Chopra talked about how the early Church had an ethos that seemed to covet martyrdom as a noble and even saintly desire. And this has caused many a religious person to believe that suffering was meritorious.
However, he’s suggesting that by choosing suffering, we are actually moving ourselves further from developing spiritually.
We’re so attached to protecting our ego that we shut out others in so doing. We live in fear that we’ll get hurt (or more probably our ego will suffer), and so we constantly arrange conditions outside ourself to suit what we think we’ll make us safe.
I close out many opportunities of future interactions with people by telling people my rules of how to interact with me. As my friend once said, “I wanted to call you but I haven’t cracked the code [of your rules as to when you can call, and how]. The implication is that there is a code of conduct you must follow, or that I have a code of laws that you must acquaint yourself with. The code of conduct keeps people away because it is too much trouble to crack the code.
Such a scenario shuts one off from “the sunlight of the spirit”.

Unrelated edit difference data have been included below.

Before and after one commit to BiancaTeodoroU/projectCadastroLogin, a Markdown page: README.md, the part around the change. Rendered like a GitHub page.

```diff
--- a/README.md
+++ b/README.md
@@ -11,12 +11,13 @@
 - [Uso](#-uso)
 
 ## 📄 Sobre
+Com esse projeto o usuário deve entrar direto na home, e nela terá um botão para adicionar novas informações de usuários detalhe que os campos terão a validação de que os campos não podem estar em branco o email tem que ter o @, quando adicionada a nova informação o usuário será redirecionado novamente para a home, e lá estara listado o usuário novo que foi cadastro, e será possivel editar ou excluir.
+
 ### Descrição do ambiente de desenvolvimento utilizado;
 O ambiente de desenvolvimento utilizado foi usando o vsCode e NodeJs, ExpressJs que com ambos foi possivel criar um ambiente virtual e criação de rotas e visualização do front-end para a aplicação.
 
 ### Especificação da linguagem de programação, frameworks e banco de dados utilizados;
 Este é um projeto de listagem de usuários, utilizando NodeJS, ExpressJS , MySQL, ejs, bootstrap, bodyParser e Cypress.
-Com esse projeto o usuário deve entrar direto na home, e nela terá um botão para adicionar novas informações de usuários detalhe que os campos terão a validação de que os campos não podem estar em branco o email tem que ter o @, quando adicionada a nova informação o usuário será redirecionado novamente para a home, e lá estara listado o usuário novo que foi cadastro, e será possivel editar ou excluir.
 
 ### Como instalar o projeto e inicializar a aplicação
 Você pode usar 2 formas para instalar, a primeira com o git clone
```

Bill W. in “12 Smart Things” said the reasons for his depression was his requirement that other people meet his expectations.
…almost absolute dependence on people or circumstances to supply me with prestige, security, and the like. Failing to get these things according to my perfectionist dreams and specifications, I had fought for them. And when defeat came, so did my depression.
It’s possible some of the hopelessness and defeatism associated with spirit-numbing thoughts are caused by not getting the outcome that we think we need, and people not doing things that we expect or think that we require them to do.